Google and some of its many Android partners have announced a new agreement called PAX, with an aim to defend themselves against software patent lawsuits.
The group, which also includes electronics giants like Samsung and LG, have agreed on sharing patents covering "Android and Google Applications" on any device that meets Android's compatibility requirements. The patents will be shared for free, and any can company can decide to join the group anytime. This agreement was made to expand the openness of Android ecosystem.
While the actual name of the agreement is the "Android Networked Cross-License," it is being called PAX, which means peace in Latin.
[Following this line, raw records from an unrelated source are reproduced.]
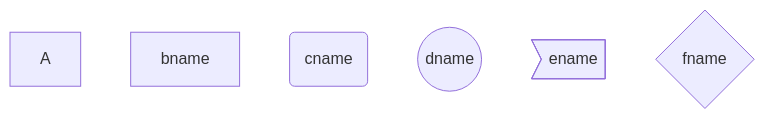
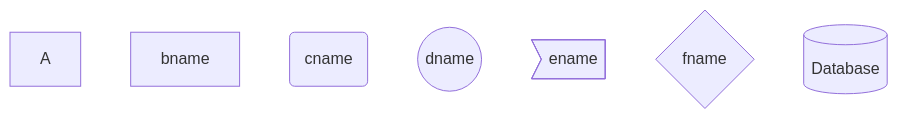
The fourth of 17 diagrams in typora/画图.md (NepKisa/Study), drawn with Mermaid before and after one commit. The commit also changed other lines of this file and 22 other files, not shown here.

````diff
--- a/typora/画图.md
+++ b/typora/画图.md
@@ -61,9 +133,11 @@
 ```mermaid
 graph TB
   A
   B[bname]
   C(cname)
   D((dname))
   E>ename]
   F{fname}
+  Database[(Database)]
+ 
 ```
````
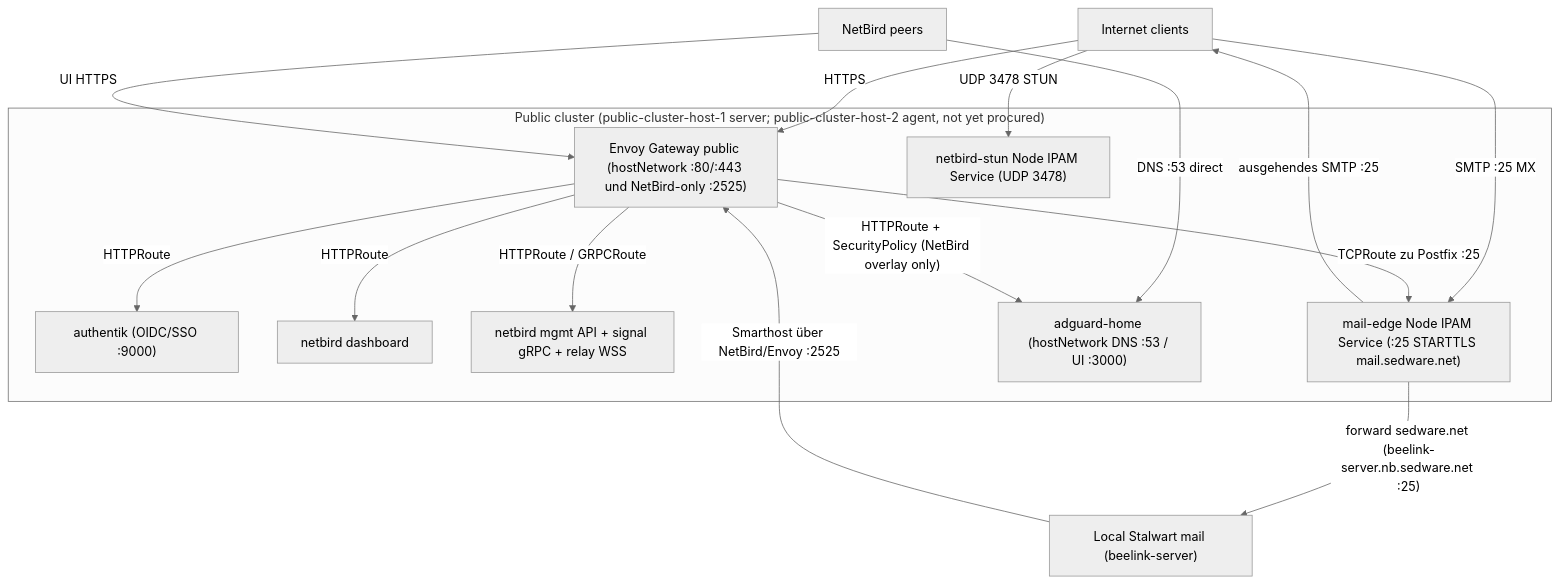
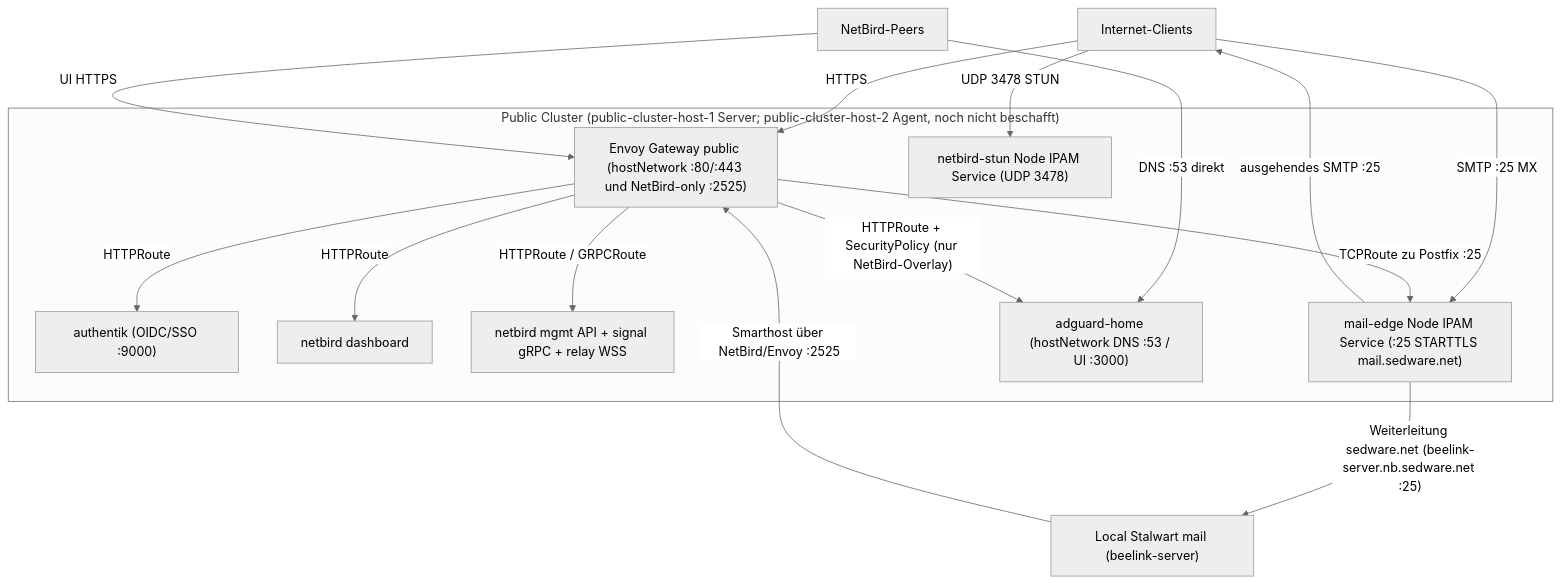
One commit to rowBeeX/public-cluster-kubernetes changed the diagram in docs/architecture.md. Above: the diagram before and after it, drawn with Mermaid (neutral theme). The commit also changed other lines of this file and 25 other files, not shown here.

````diff
--- a/docs/architecture.md
+++ b/docs/architecture.md
@@ -44,32 +47,32 @@
 ```mermaid
 flowchart TB
-  internet["Internet clients"]
-  nbpeers["NetBird peers"]
+  internet["Internet-Clients"]
+  nbpeers["NetBird-Peers"]
   stalwart["Local Stalwart mail (beelink-server)"]
 
-  subgraph public["Public cluster (public-cluster-host-1 server; public-cluster-host-2 agent, not yet procured)"]
+  subgraph public["Public Cluster (public-cluster-host-1 Server; public-cluster-host-2 Agent, noch nicht beschafft)"]
     envoy["Envoy Gateway public (hostNetwork :80/:443 und NetBird-only :2525)"]
     authentik["authentik (OIDC/SSO :9000)"]
     nbdash["netbird dashboard"]
     nbmgmt["netbird mgmt API + signal gRPC + relay WSS"]
     stunsvc["netbird-stun Node IPAM Service (UDP 3478)"]
     mailedge["mail-edge Node IPAM Service (:25 STARTTLS mail.sedware.net)"]
     adguard["adguard-home (hostNetwork DNS :53 / UI :3000)"]
   end
 
   internet -->|HTTPS| envoy
   envoy -->|HTTPRoute| authentik
   envoy -->|HTTPRoute| nbdash
   envoy -->|HTTPRoute / GRPCRoute| nbmgmt
 
   internet -->|UDP 3478 STUN| stunsvc
   internet -->|SMTP :25 MX| mailedge
-  mailedge -->|"forward sedware.net (beelink-server.nb.sedware.net :25)"| stalwart
+  mailedge -->|"Weiterleitung sedware.net (beelink-server.nb.sedware.net :25)"| stalwart
   stalwart -->|"Smarthost über NetBird/Envoy :2525"| envoy
   envoy -->|"TCPRoute zu Postfix :25"| mailedge
   mailedge -->|"ausgehendes SMTP :25"| internet
 
-  nbpeers -->|DNS :53 direct| adguard
+  nbpeers -->|DNS :53 direkt| adguard
   nbpeers -->|UI HTTPS| envoy
-  envoy -->|"HTTPRoute + SecurityPolicy (NetBird overlay only)"| adguard
+  envoy -->|"HTTPRoute + SecurityPolicy (nur NetBird-Overlay)"| adguard
 ```
````
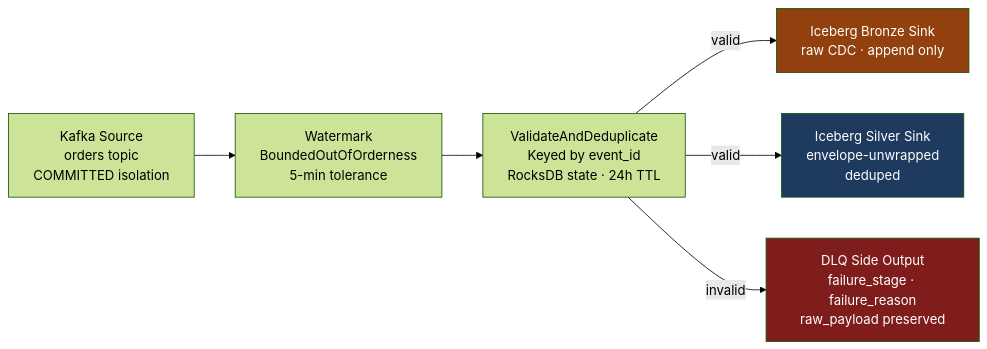
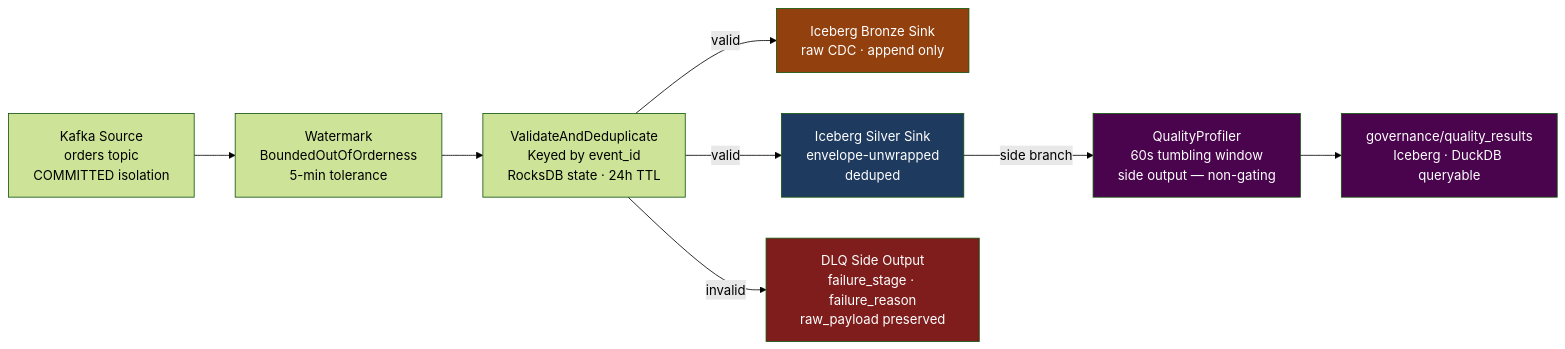
One commit to naren-chakraview/chakraview-realtime-data-platform changed the first of 2 diagrams in docs/pipeline/index.md. Above: the diagram before and after it, drawn with Mermaid (forest theme). The commit also changed other lines of this file and 3 other files, not shown here.

````diff
--- a/docs/pipeline/index.md
+++ b/docs/pipeline/index.md
@@ -64,18 +64,23 @@
 ```mermaid
 flowchart LR
     K["Kafka Source\norders topic\nCOMMITTED isolation"]
     W["Watermark\nBoundedOutOfOrderness\n5-min tolerance"]
     V["ValidateAndDeduplicate\nKeyed by event_id\nRocksDB state · 24h TTL"]
     B["Iceberg Bronze Sink\nraw CDC · append only"]
     S["Iceberg Silver Sink\nenvelope-unwrapped\ndeduped"]
     DLQ["DLQ Side Output\nfailure_stage · failure_reason\nraw_payload preserved"]
+    QP["QualityProfiler\n60s tumbling window\nside output — non-gating"]
+    QR["governance/quality_results\nIceberg · DuckDB queryable"]
 
     K --> W --> V
     V -->|"valid"| B
     V -->|"valid"| S
     V -->|"invalid"| DLQ
+    S -->|"side branch"| QP --> QR
 
     style B fill:#92400e,color:#fff
     style S fill:#1e3a5f,color:#fff
     style DLQ fill:#7f1d1d,color:#fff
+    style QP fill:#4a044e,color:#fff
+    style QR fill:#4a044e,color:#fff
 ```
````
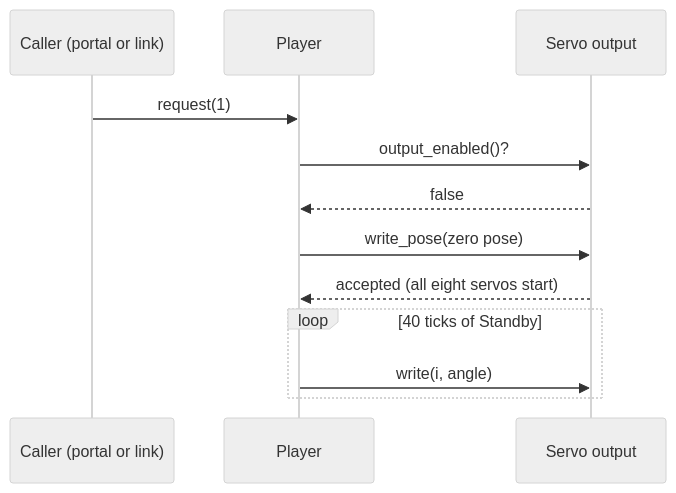
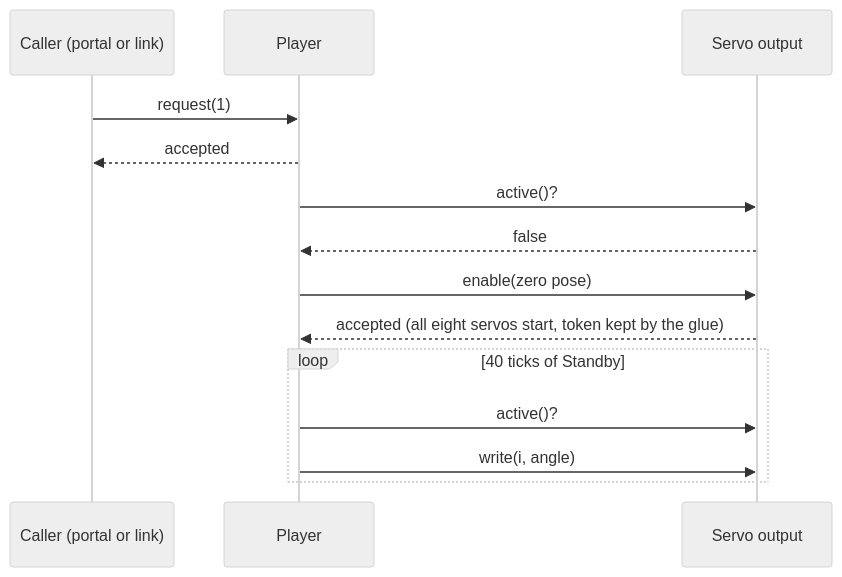
The second of 2 diagrams in openspec/changes/motion-playback/design.md (blackfyre/mini-spooder), drawn with Mermaid (neutral theme) before and after one commit. The commit also changed other lines of this file and 3 other files, not shown here.

````diff
--- a/openspec/changes/motion-playback/design.md
+++ b/openspec/changes/motion-playback/design.md
@@ -136,14 +140,16 @@
 ```mermaid
 sequenceDiagram
     participant C as Caller (portal or link)
     participant P as Player
     participant S as Servo output
     C->>P: request(1)
-    P->>S: output_enabled()?
+    P-->>C: accepted
+    P->>S: active()?
     S-->>P: false
-    P->>S: write_pose(zero pose)
-    S-->>P: accepted (all eight servos start)
+    P->>S: enable(zero pose)
+    S-->>P: accepted (all eight servos start, token kept by the glue)
     loop 40 ticks of Standby
+        P->>S: active()?
         P->>S: write(i, angle)
     end
 ```
````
Jamie Rosenberg, an Android business VP with Google explained the reason for this name saying "It is with a hope for such benefits that we are announcing our newest patent licensing initiative focusing on patent peace, which we call PAX."
It is not yet known what kind of patents will be shared or what threats these companies wish to defend against. However, the agreement should help participants against software patent lawsuits. The PAX group believes that it will materially reduce patent risk.
The agreement could be really beneficial for both Google and Samsung.
In the case of the former, this agreement will open up the Android ecosystem to smaller companies that may want to make a device but is afraid of litigation. While Samsung being the company which makes and sells more Android devices than anyone in the group, it will make harder for patent trolls to target the Korean giant.